** Provided records follows **

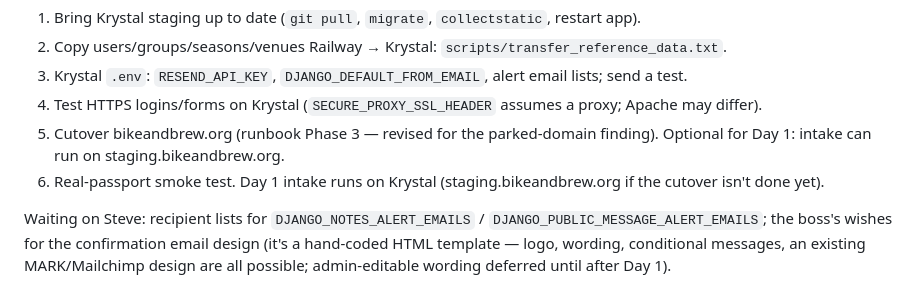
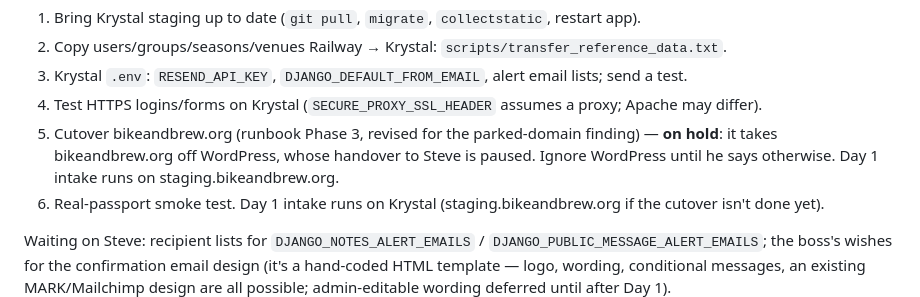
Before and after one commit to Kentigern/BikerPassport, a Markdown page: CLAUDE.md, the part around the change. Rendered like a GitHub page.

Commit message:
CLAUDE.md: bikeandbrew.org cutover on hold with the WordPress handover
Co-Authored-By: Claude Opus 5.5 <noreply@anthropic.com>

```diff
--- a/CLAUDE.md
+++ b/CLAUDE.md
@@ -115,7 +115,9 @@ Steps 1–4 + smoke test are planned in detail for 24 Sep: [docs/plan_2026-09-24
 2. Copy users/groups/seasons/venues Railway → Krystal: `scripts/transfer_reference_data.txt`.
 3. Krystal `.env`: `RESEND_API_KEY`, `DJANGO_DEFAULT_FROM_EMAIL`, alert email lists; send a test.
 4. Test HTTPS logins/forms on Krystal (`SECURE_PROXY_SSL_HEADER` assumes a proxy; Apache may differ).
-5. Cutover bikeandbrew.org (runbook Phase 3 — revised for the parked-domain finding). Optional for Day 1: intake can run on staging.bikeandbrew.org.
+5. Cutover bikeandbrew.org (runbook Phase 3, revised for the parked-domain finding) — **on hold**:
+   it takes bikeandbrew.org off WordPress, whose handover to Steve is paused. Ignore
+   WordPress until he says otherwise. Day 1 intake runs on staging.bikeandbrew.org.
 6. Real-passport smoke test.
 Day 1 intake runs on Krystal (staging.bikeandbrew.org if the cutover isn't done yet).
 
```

** End of Provided records **

» Task to complete:
Repeat the entries exactly. Any picture is to be left out.

» Your response:
Before and after one commit to Kentigern/BikerPassport, a Markdown page: CLAUDE.md, the part around the change. Rendered like a GitHub page.

Commit message:
CLAUDE.md: bikeandbrew.org cutover on hold with the WordPress handover
Co-Authored-By: Claude Opus 5.5 <noreply@anthropic.com>

```diff
--- a/CLAUDE.md
+++ b/CLAUDE.md
@@ -115,7 +115,9 @@ Steps 1–4 + smoke test are planned in detail for 24 Sep: [docs/plan_2026-09-24
 2. Copy users/groups/seasons/venues Railway → Krystal: `scripts/transfer_reference_data.txt`.
 3. Krystal `.env`: `RESEND_API_KEY`, `DJANGO_DEFAULT_FROM_EMAIL`, alert email lists; send a test.
 4. Test HTTPS logins/forms on Krystal (`SECURE_PROXY_SSL_HEADER` assumes a proxy; Apache may differ).
-5. Cutover bikeandbrew.org (runbook Phase 3 — revised for the parked-domain finding). Optional for Day 1: intake can run on staging.bikeandbrew.org.
+5. Cutover bikeandbrew.org (runbook Phase 3, revised for the parked-domain finding) — **on hold**:
+   it takes bikeandbrew.org off WordPress, whose handover to Steve is paused. Ignore
+   WordPress until he says otherwise. Day 1 intake runs on staging.bikeandbrew.org.
 6. Real-passport smoke test.
 Day 1 intake runs on Krystal (staging.bikeandbrew.org if the cutover isn't done yet).
 
```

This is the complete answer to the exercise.